▸ **Problem details**:
Report each line of the data that has "strength" somewhere in it.

▼

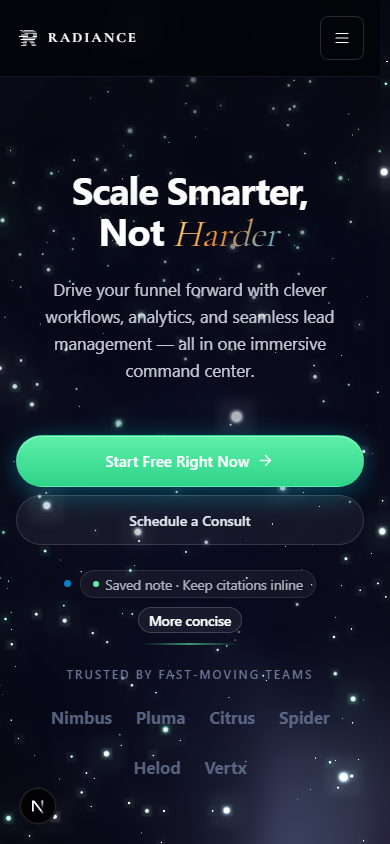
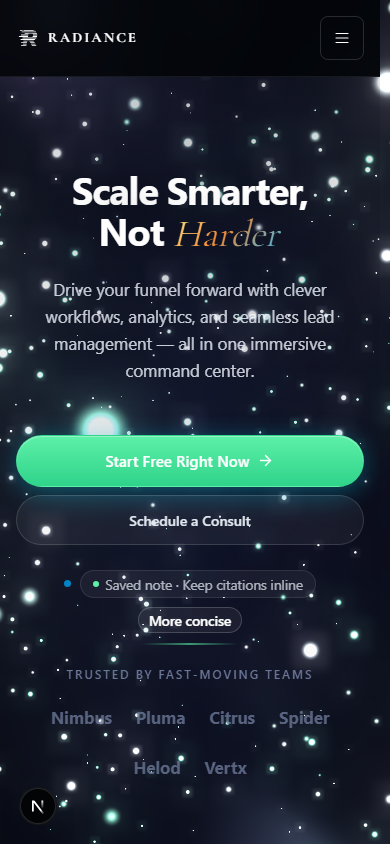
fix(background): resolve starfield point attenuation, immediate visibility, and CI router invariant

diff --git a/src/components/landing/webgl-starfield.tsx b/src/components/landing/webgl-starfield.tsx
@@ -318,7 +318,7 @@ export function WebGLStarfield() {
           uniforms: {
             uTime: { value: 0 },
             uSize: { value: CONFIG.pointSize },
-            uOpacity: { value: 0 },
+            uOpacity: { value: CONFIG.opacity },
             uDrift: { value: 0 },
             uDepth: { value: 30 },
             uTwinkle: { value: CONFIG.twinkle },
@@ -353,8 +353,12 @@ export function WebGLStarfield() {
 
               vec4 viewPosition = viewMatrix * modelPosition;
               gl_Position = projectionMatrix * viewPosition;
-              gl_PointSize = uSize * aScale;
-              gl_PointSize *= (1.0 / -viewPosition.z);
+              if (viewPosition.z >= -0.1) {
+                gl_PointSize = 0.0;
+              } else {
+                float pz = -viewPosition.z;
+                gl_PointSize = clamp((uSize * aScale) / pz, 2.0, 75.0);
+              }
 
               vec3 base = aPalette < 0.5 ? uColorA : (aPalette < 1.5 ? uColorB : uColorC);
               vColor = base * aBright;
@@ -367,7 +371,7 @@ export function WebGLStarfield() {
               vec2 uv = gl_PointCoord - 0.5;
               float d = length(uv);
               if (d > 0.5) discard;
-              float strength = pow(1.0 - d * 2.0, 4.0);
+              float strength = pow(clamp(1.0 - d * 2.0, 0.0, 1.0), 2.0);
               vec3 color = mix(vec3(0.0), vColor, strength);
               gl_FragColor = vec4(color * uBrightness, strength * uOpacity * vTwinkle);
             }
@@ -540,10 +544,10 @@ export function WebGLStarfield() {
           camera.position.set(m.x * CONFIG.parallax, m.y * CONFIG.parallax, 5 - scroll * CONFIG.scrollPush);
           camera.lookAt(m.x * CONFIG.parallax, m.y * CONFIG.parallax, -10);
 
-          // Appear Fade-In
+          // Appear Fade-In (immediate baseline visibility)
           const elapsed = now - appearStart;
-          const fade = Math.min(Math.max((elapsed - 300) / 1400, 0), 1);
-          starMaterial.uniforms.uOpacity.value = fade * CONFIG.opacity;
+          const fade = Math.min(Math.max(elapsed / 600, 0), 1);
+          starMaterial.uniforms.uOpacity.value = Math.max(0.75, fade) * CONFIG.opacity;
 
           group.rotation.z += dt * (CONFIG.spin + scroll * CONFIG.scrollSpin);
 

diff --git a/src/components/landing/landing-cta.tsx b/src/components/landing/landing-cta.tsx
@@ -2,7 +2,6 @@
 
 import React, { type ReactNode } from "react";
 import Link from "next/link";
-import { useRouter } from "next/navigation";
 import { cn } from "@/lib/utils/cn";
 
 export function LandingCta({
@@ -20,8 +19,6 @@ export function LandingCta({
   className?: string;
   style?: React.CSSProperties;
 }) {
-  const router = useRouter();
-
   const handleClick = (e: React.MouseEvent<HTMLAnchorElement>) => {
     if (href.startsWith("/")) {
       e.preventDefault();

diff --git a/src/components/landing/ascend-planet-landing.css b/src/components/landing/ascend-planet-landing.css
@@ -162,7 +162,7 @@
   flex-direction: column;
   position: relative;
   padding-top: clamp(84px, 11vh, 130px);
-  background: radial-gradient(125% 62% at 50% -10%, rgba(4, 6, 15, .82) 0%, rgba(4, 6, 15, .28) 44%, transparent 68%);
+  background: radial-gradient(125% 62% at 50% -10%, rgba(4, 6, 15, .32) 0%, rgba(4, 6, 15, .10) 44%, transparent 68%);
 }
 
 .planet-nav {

▲
▼

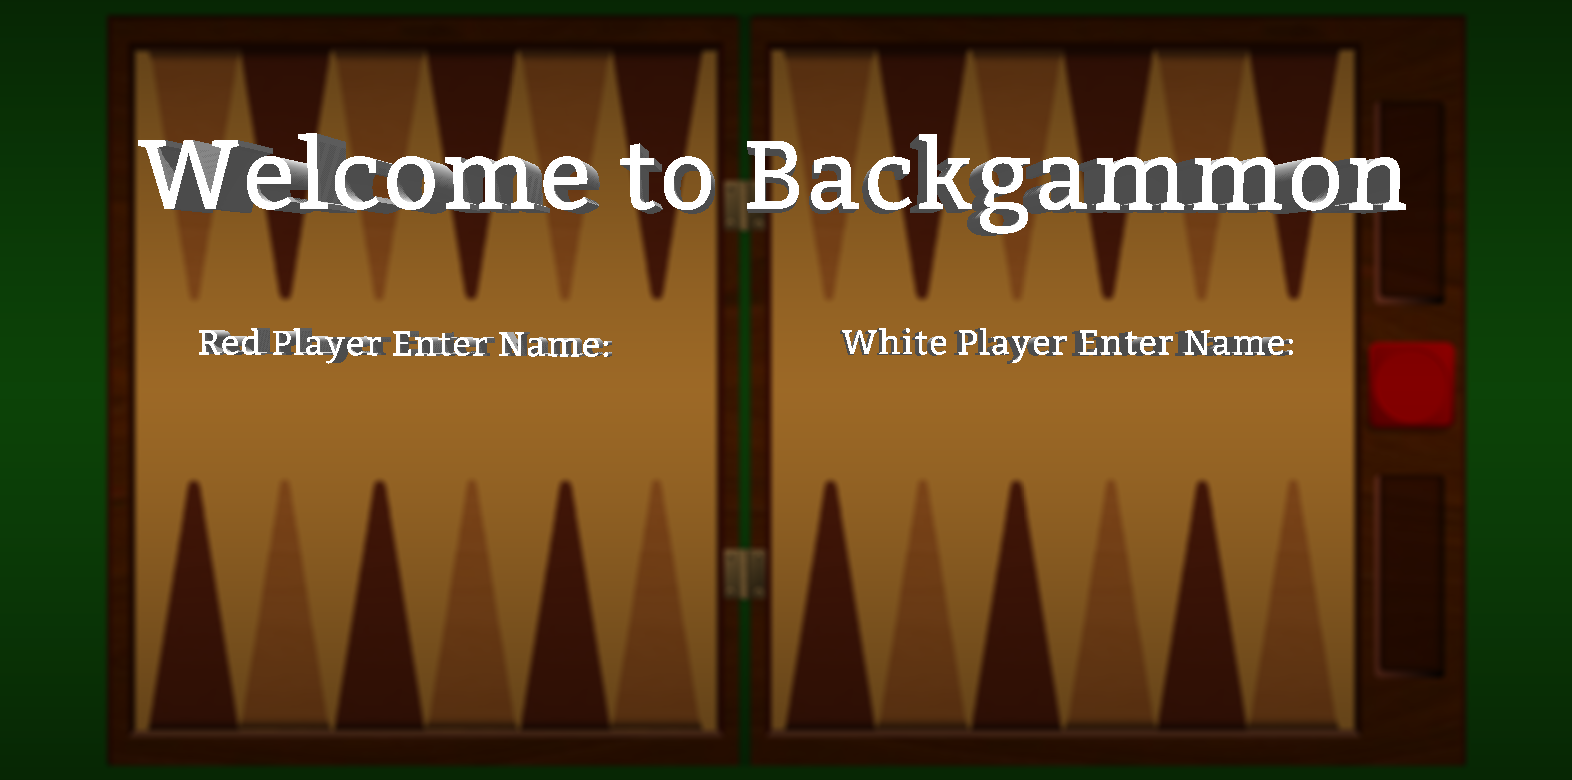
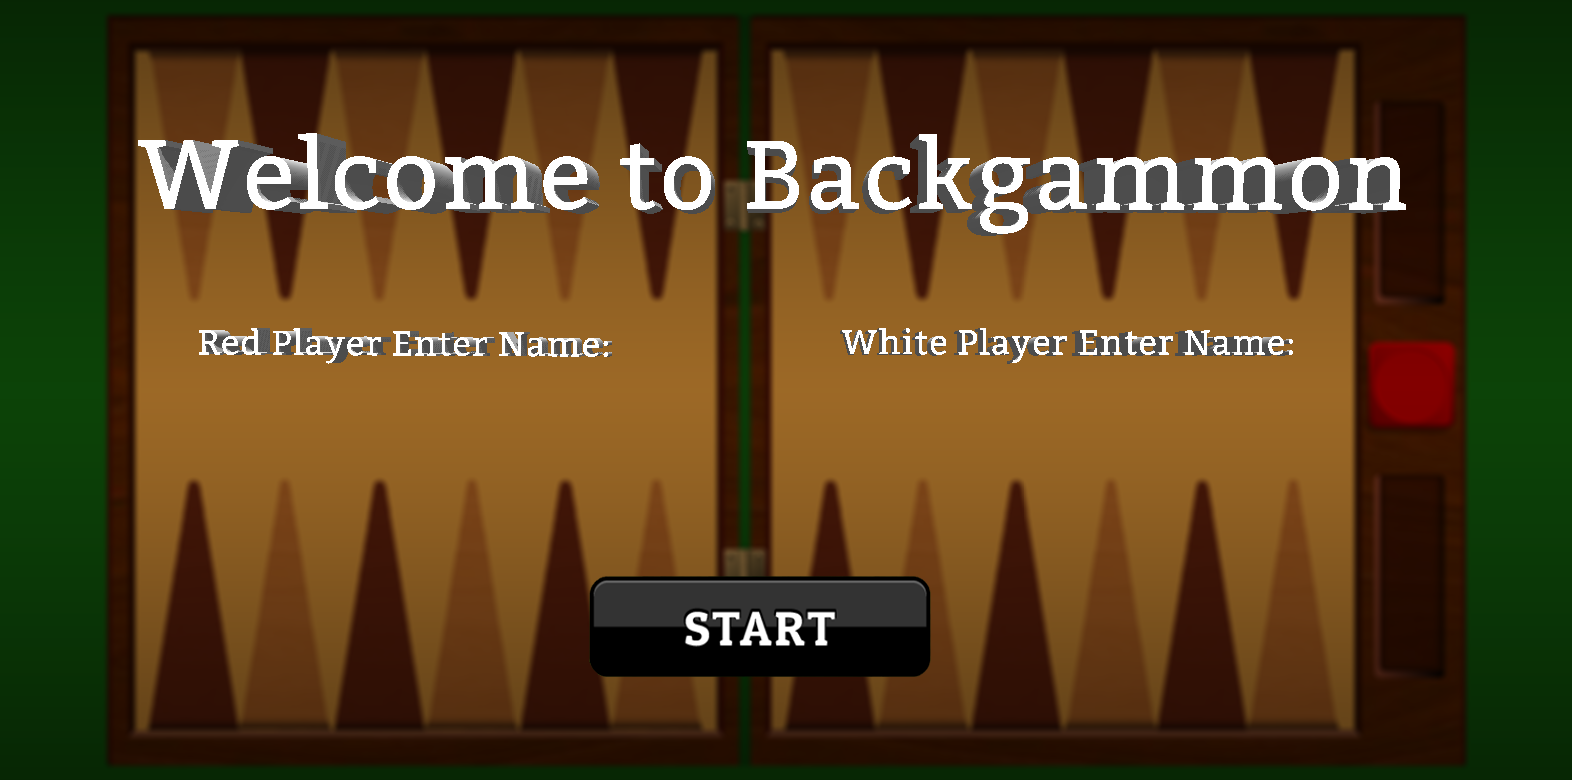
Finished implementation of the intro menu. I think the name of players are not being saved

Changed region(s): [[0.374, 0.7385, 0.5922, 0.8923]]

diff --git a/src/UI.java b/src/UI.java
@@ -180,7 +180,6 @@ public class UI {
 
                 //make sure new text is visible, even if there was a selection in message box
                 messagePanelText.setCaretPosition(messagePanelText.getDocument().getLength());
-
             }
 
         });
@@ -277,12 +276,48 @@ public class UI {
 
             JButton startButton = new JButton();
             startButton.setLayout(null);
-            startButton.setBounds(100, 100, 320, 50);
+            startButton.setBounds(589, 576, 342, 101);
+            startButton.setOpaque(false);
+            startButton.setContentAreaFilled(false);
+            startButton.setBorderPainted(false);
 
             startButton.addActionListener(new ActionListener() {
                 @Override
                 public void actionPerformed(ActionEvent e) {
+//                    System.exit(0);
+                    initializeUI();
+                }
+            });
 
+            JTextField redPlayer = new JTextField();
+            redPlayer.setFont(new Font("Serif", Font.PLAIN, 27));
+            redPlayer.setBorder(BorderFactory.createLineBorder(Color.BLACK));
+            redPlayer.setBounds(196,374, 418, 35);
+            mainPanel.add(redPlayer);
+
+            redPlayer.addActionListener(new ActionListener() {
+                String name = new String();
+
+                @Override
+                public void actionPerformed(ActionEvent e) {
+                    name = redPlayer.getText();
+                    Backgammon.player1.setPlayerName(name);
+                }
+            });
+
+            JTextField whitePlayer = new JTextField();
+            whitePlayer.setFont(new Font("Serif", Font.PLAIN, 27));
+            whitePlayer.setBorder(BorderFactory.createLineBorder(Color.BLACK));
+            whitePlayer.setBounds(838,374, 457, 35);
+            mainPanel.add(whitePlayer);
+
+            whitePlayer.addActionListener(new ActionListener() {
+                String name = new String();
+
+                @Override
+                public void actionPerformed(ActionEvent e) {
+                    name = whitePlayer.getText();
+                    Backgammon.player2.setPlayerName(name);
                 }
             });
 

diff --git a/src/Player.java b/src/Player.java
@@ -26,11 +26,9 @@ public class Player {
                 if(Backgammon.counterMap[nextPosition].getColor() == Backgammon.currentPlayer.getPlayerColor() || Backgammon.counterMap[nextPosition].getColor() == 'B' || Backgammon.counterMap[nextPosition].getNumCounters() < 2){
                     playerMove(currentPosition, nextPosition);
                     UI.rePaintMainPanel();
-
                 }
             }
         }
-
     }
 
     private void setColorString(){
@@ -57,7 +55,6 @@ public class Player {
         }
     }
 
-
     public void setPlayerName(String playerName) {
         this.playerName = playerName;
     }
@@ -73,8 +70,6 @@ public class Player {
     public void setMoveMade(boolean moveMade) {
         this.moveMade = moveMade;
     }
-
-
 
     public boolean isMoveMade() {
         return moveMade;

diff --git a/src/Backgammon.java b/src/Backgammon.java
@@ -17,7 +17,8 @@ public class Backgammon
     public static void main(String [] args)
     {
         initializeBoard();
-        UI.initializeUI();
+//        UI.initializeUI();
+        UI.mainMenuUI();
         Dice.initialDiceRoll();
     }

▲

▸ **Reply**:
-              float strength = pow(1.0 - d * 2.0, 4.0);
+              float strength = pow(clamp(1.0 - d * 2.0, 0.0, 1.0), 2.0);
               vec3 color = mix(vec3(0.0), vColor, strength);
               gl_FragColor = vec4(color * uBrightness, strength * uOpacity * vTwinkle);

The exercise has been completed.